**EXERCISE DIRECTIONS**
The required answer is a copy of each line in the entries below that includes "data".

----

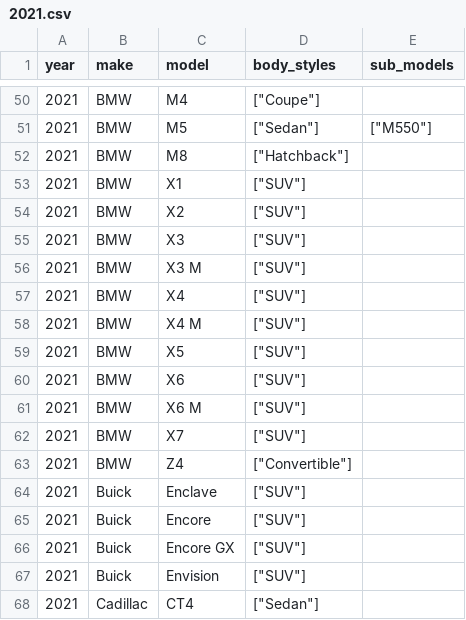
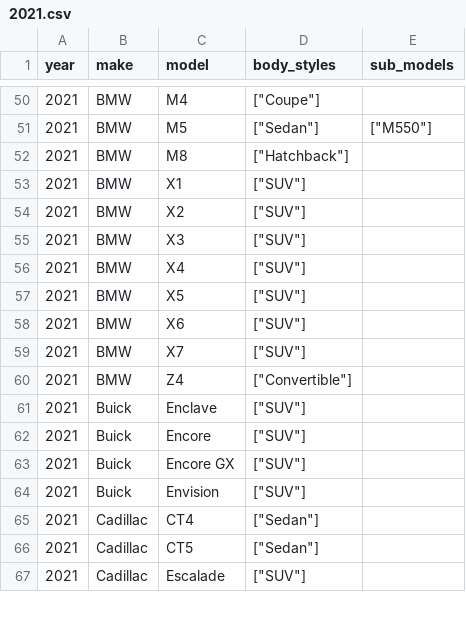
Before and after one commit to romangrinev/us-car-models-data, a CSV file: 2021.csv, drawn as a sheet; only a part is shown, gaps mark what is left out; the shorter side is filled out with more unchanged rows.

```diff
--- a/2021.csv
+++ b/2021.csv
@@ -55,8 +55,5 @@ year,make,model,body_styles,sub_models
 2021,BMW,X3,"[""SUV""]"
-2021,BMW,X3 M,"[""SUV""]"
 2021,BMW,X4,"[""SUV""]"
-2021,BMW,X4 M,"[""SUV""]"
 2021,BMW,X5,"[""SUV""]"
 2021,BMW,X6,"[""SUV""]"
-2021,BMW,X6 M,"[""SUV""]"
 2021,BMW,X7,"[""SUV""]"
```
Also changed, not shown: 2010.csv, 2011.csv, 13 other files.
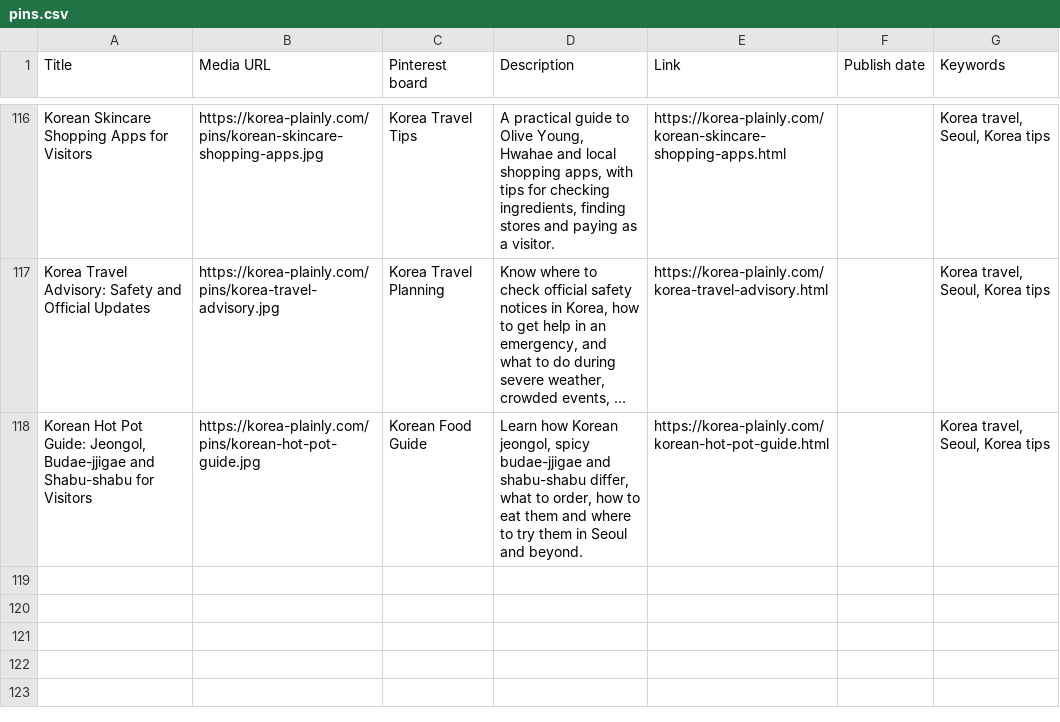
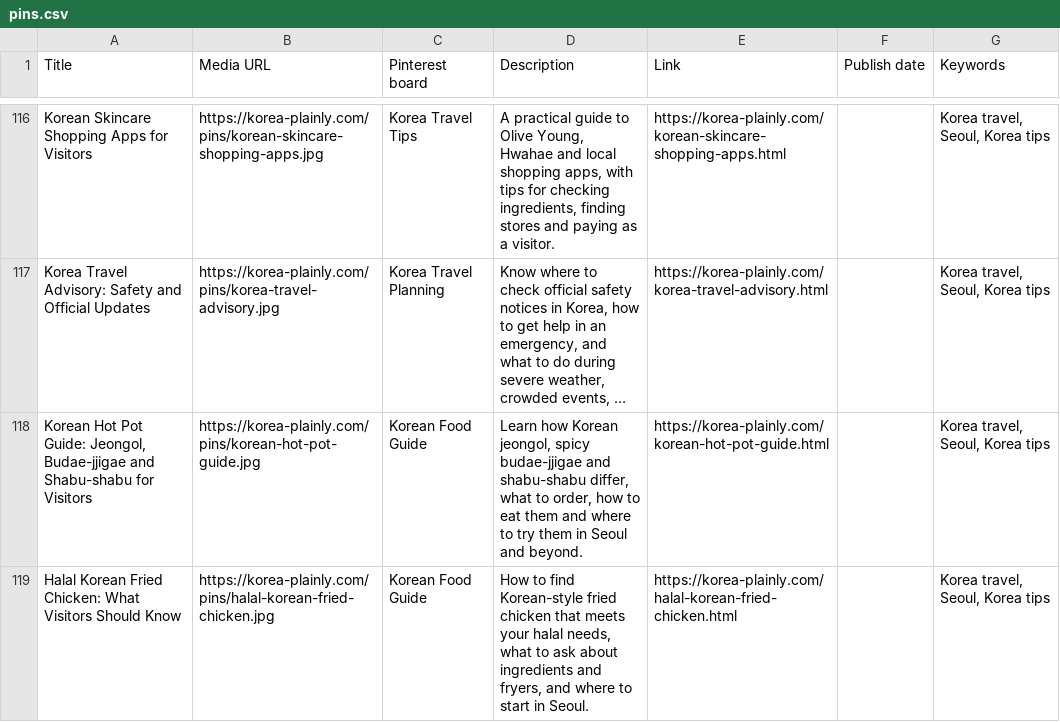
Before and after one commit to JungSuk-Kim/korea-plainly, a CSV file: pins/pins.csv, drawn as a sheet; only a part is shown, gaps mark what is left out; long unchanged cells end in …; the diff names each change by its address in the sheet, - before the commit and + after, or states it on an @@ line.

```diff
--- a/pins/pins.csv
+++ b/pins/pins.csv
+row 119: Halal Korean Fried Chicken: What Visitors Should Know | https://korea-plainly.com/pins/halal-korean-fried-chicken.jpg | Korean Food Guide | How to find Korean-style fried chicken that meets your halal needs, what to ask about ingredients and fryers, and where to start in Seoul. | https://korea-plainly.com/halal-korean-fried-chicken.html |  | Korea travel, Seoul, Korea tips
```
Also changed, not shown: 15 other files.
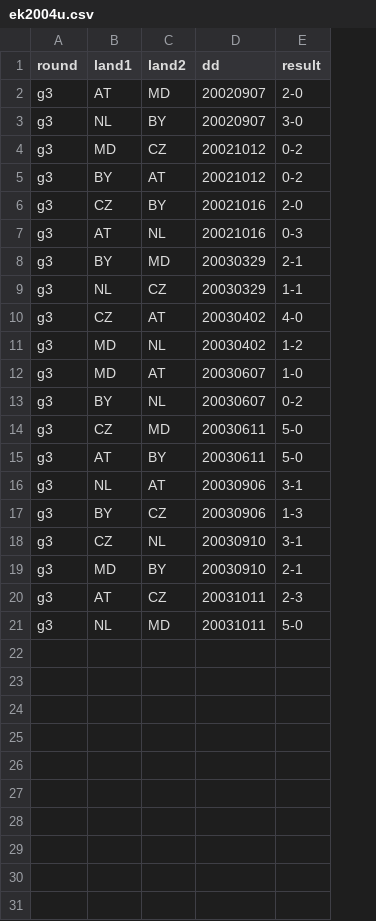
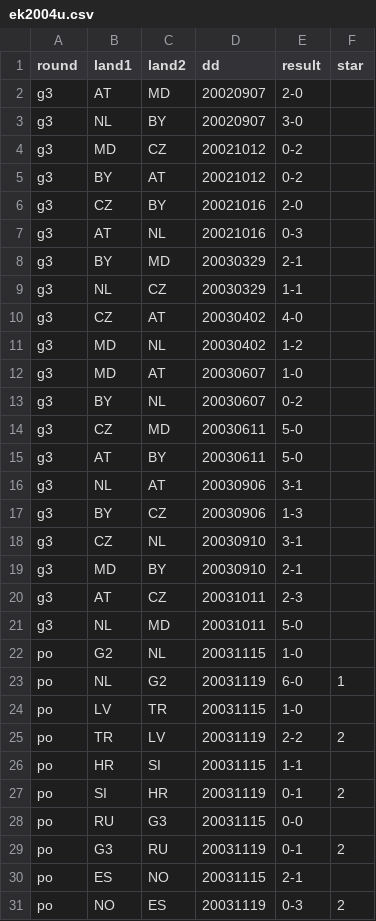
Before and after one commit to epsig/shob, a CSV file: data/sport/ekwk_qf/ek2004u.csv, drawn as a sheet; the diff names each change by its address in the sheet, - before the commit and + after, or states it on an @@ line.

```diff
--- a/data/sport/ekwk_qf/ek2004u.csv
+++ b/data/sport/ekwk_qf/ek2004u.csv
+column F (star), empty
+row 22: po | G2 | NL | 20031115 | 1-0
+row 23: po | NL | G2 | 20031119 | 6-0 | 1
+row 24: po | LV | TR | 20031115 | 1-0
+row 25: po | TR | LV | 20031119 | 2-2 | 2
+row 26: po | HR | SI | 20031115 | 1-1
+row 27: po | SI | HR | 20031119 | 0-1 | 2
+row 28: po | RU | G3 | 20031115 | 0-0
+row 29: po | G3 | RU | 20031119 | 0-1 | 2
+row 30: po | ES | NO | 20031115 | 2-1
+row 31: po | NO | ES | 20031119 | 0-3 | 2
```
Also changed, not shown: data/sport/ekwk_qf/ekwk_qf_remarks.csv, 4 other files.
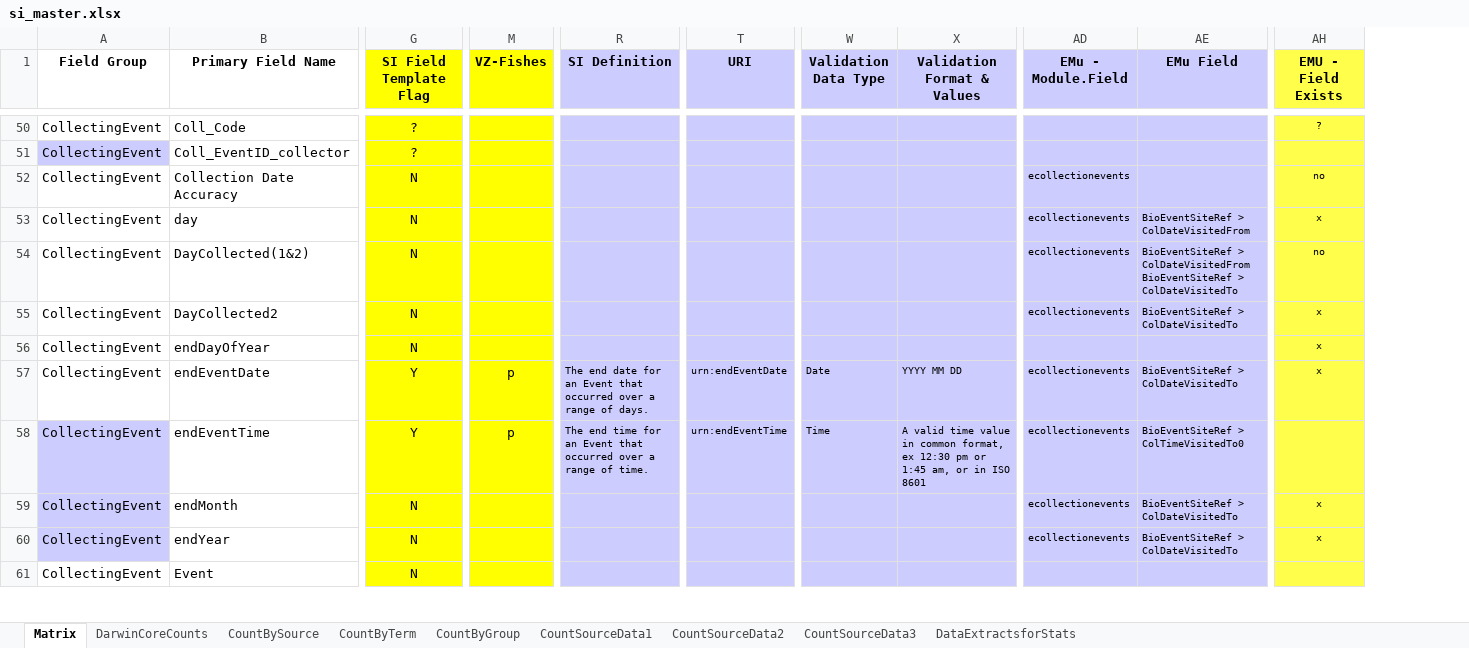
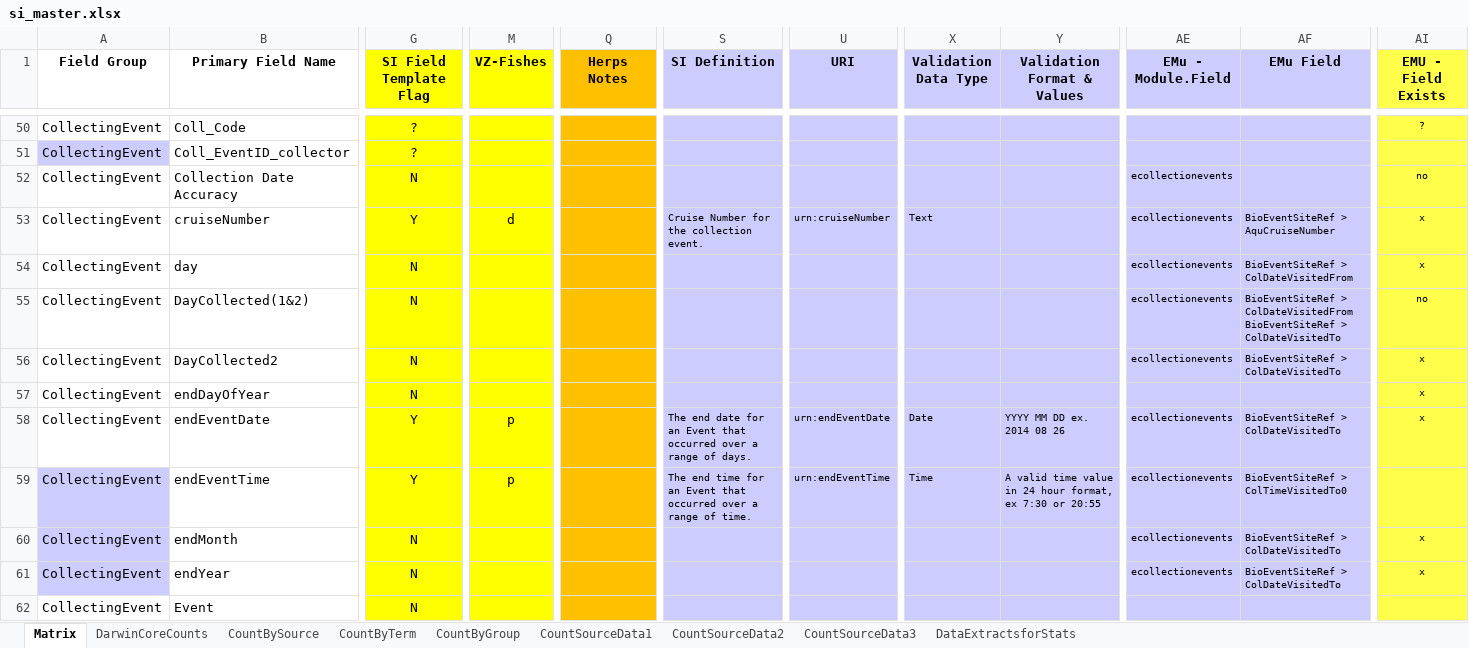
Before and after one commit to biocodellc/biocode-fims, an Excel workbook: trunk/Documents/Smithsonian/si_master.xlsx, sheet Matrix, drawn as a sheet; only a part is shown, gaps mark what is left out; values as stored, in another font and other column widths than the file's, no borders; addresses are those after the commit; rows hold the shown columns only; the diff covers the shown part only; the diff names each change by its address in the sheet, - before the commit and + after, or states it on an @@ line.

Commit message:
updated rules files

```diff
--- a/trunk/Documents/Smithsonian/si_master.xlsx (sheet Matrix)
+++ b/trunk/Documents/Smithsonian/si_master.xlsx (sheet Matrix)
+column Q (Herps Notes), empty
+row 53: CollectingEvent | cruiseNumber | Y | d |  | Cruise Number for the collection event. | urn:cruiseNumber | Text |  | ecollectionevents | BioEventSiteRef > AquCruiseNumber | x
-Y58 (Validation Format & Values): YYYY MM DD
+Y58 (Validation Format & Values): YYYY MM DD ex. 2014 08 26
-Y59 (Validation Format & Values): …value in common format, ex 12:30 pm or 1:45 am, or in ISO 8601
+Y59 (Validation Format & Values): …value in 24 hour format, ex 7:30 or 20:55
```
Also changed, not shown: 2 added rows, 179 edited cells and cell formats elsewhere in this sheet, formulas that keep their value, charts or pictures, 10 other files.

----

**ANSWER AREA**
Before and after one commit to romangrinev/us-car-models-data, a CSV file: 2021.csv, drawn as a sheet; only a part is shown, gaps mark what is left out; the shorter side is filled out with more unchanged rows.
Before and after one commit to epsig/shob, a CSV file: data/sport/ekwk_qf/ek2004u.csv, drawn as a sheet; the diff names each change by its address in the sheet, - before the commit and + after, or states it on an @@ line.
--- a/data/sport/ekwk_qf/ek2004u.csv
+++ b/data/sport/ekwk_qf/ek2004u.csv
Also changed, not shown: data/sport/ekwk_qf/ekwk_qf_remarks.csv, 4 other files.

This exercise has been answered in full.